More than 50 police officers and dozens of workers from the cemetery in the Comas district of Peru's capital participated in the operation, said prosecutor Javier Zapata. The remains of the Maoist rebels will be buried in separate niches.
The rebels died in June 1986 riots in three prisons in Lima during which security forces killed 250 suspected Shining Path inmates. Prisoners killed three soldiers and one police officer.
In 2013, prosecutors accused 35 members of Peru's navy of homicide and carrying out extrajudicial executions during the riots, and requested 25- to 28-year sentences. The case is ongoing. The inmates' bodies were burned and buried clandestinely after the massacres but were exhumed by a forensic team starting in 2012.
The remains of the eight rebels were the first to be returned to their families. The other remains have not yet been returned.
The mausoleum was built in 2016 by relatives of the dead rebels and was designed to hold up to 51 niches. Conservative parties in Peru and members of the military objected to it as an apology for terrorism and called for it to be taken down. Authorities say its construction was begun without the necessary permits.
A handful of relatives of the dead rebels protested at the cemetery's gates but managed to enter only after the mausoleum had been torn down.
“I felt impotence, indignation and anger; the state doesn't even let the dead rest in peace,'' said Elviro Aponte, 80, father of one of the rebels.

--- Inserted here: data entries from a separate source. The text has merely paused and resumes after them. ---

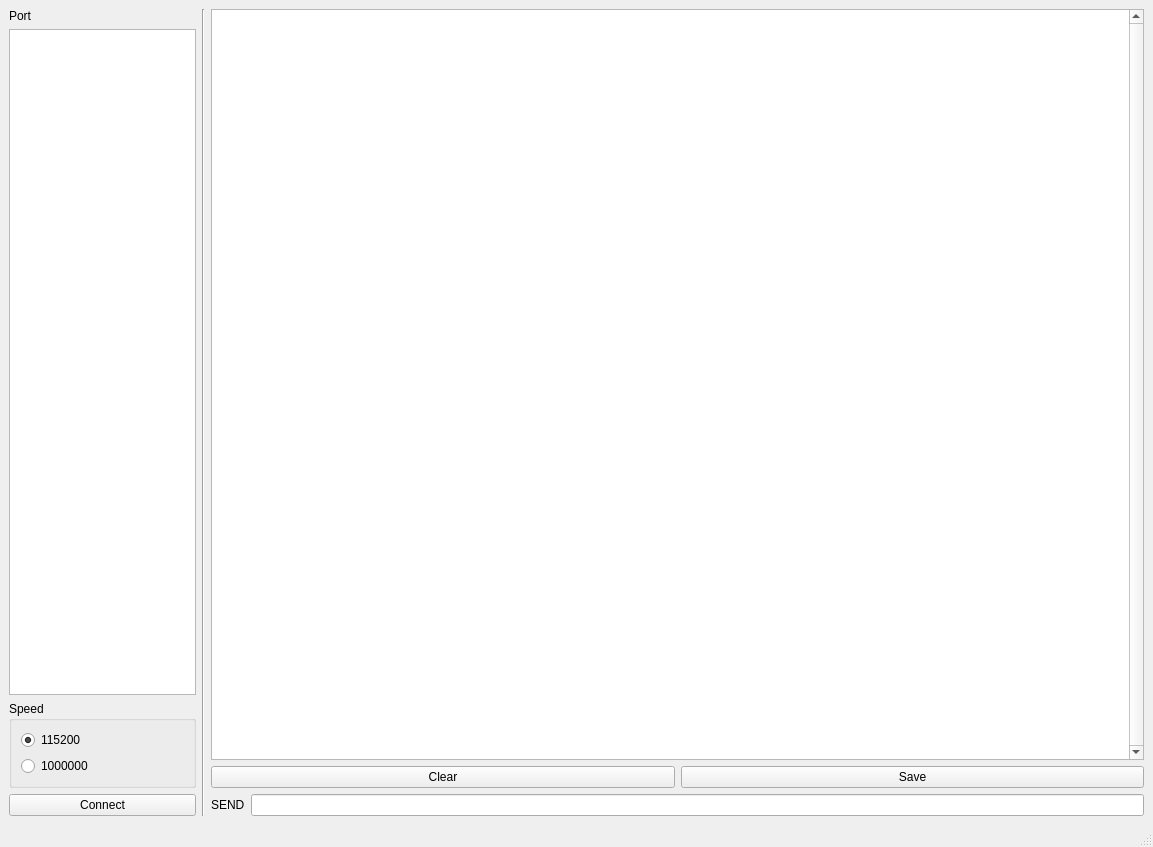
First picture: the form in mainwindow.ui, repository collin80/SerialViewer, before the edit.
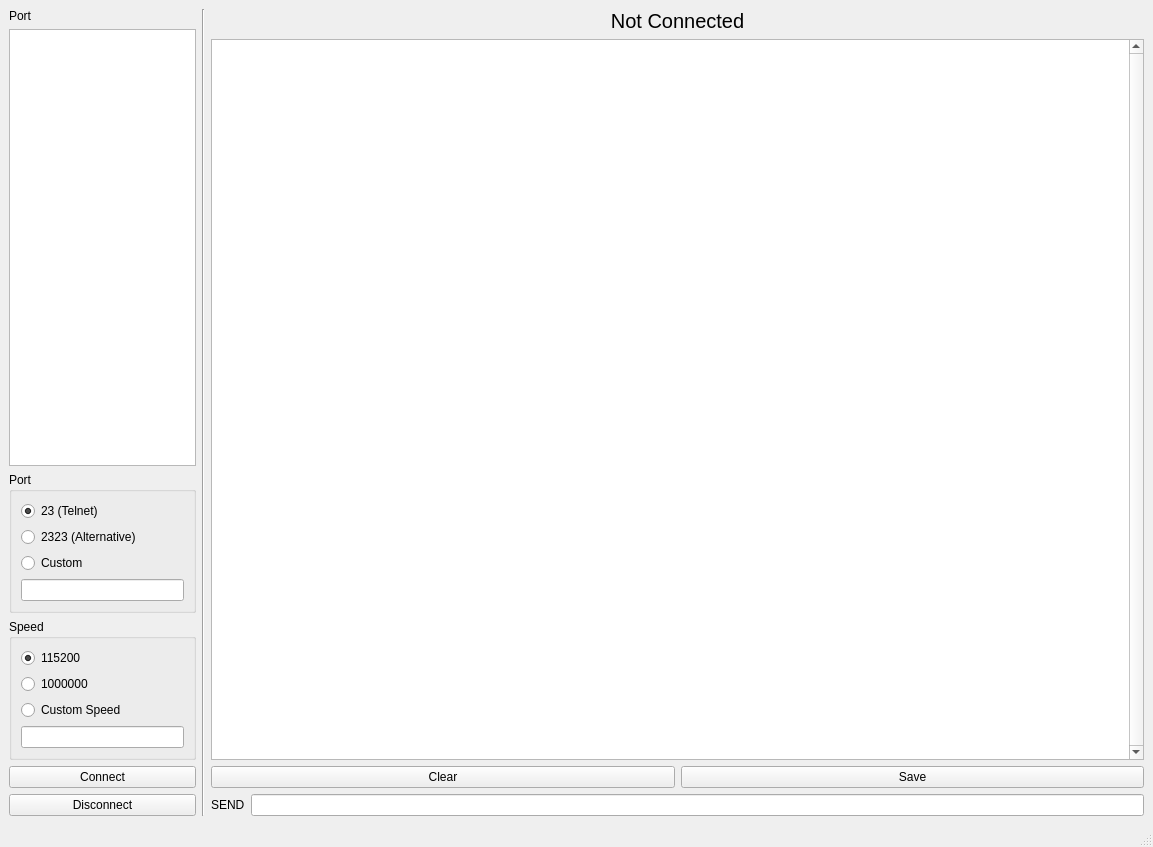
Second picture: the form after the edit.

Commit message: Add ability to connect to network devices (EVTV style), bug fixes

```diff
--- a/mainwindow.ui
+++ b/mainwindow.ui
@@ -28,7 +28,46 @@
        <widget class="QListWidget" name="listPorts"/>
       </item>
       <item>
-       <widget class="QGroupBox" name="groupBox">
+       <widget class="QGroupBox" name="groupPort">
+        <property name="enabled">
+         <bool>true</bool>
+        </property>
+        <property name="title">
+         <string>Port</string>
+        </property>
+        <layout class="QVBoxLayout" name="verticalLayout_4">
+         <item>
+          <widget class="QRadioButton" name="rbTelnet">
+           <property name="text">
+            <string>23 (Telnet)</string>
+           </property>
+           <property name="checked">
+            <bool>true</bool>
+           </property>
+          </widget>
+         </item>
+         <item>
+          <widget class="QRadioButton" name="rbAlternate">
+           <property name="text">
+            <string>2323 (Alternative)</string>
+           </property>
+          </widget>
+         </item>
+         <item>
+          <widget class="QRadioButton" name="rbCustom">
+           <property name="text">
+            <string>Custom</string>
+           </property>
+          </widget>
+         </item>
+         <item>
+          <widget class="QLineEdit" name="lineCustomPort"/>
+         </item>
+        </layout>
+       </widget>
+      </item>
+      <item>
+       <widget class="QGroupBox" name="groupSpeed">
         <property name="title">
          <string>Speed</string>
         </property>
@@ -50,6 +89,16 @@
            </property>
           </widget>
          </item>
+         <item>
+          <widget class="QRadioButton" name="rbCustomSpeed">
+           <property name="text">
+            <string>Custom Speed</string>
+           </property>
+          </widget>
+         </item>
+         <item>
+          <widget class="QLineEdit" name="lineCustomSpeed"/>
+         </item>
         </layout>
        </widget>
       </item>
@@ -60,6 +109,13 @@
         </property>
        </widget>
       </item>
+      <item>
+       <widget class="QPushButton" name="btnDisconnect">
+        <property name="text">
+         <string>Disconnect</string>
+        </property>
+       </widget>
+      </item>
      </layout>
     </item>
     <item>
@@ -71,6 +127,21 @@
     </item>
     <item>
      <layout class="QVBoxLayout" name="verticalLayout_3">
+      <item>
+       <widget class="QLabel" name="lblStatus">
+        <property name="font">
+         <font>
+          <pointsize>15</pointsize>
+         </font>
+        </property>
+        <property name="text">
+         <string>Not Connected</string>
+        </property>
+        <property name="alignment">
+         <set>Qt::AlignCenter</set>
+        </property>
+       </widget>
+      </item>
       <item>
        <widget class="QPlainTextEdit" name="txtMainView">
         <property name="verticalScrollBarPolicy">
```
The commit also changes 2 other files.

Experts says there are 6,462 clandestine cemeteries throughout Peru, a legacy of the Andean nation's brutal internal conflict. A truth commission found that between 1980 and 2000, fighting among rebel groups, the government and self-defense patrols left up to 70,000 dead.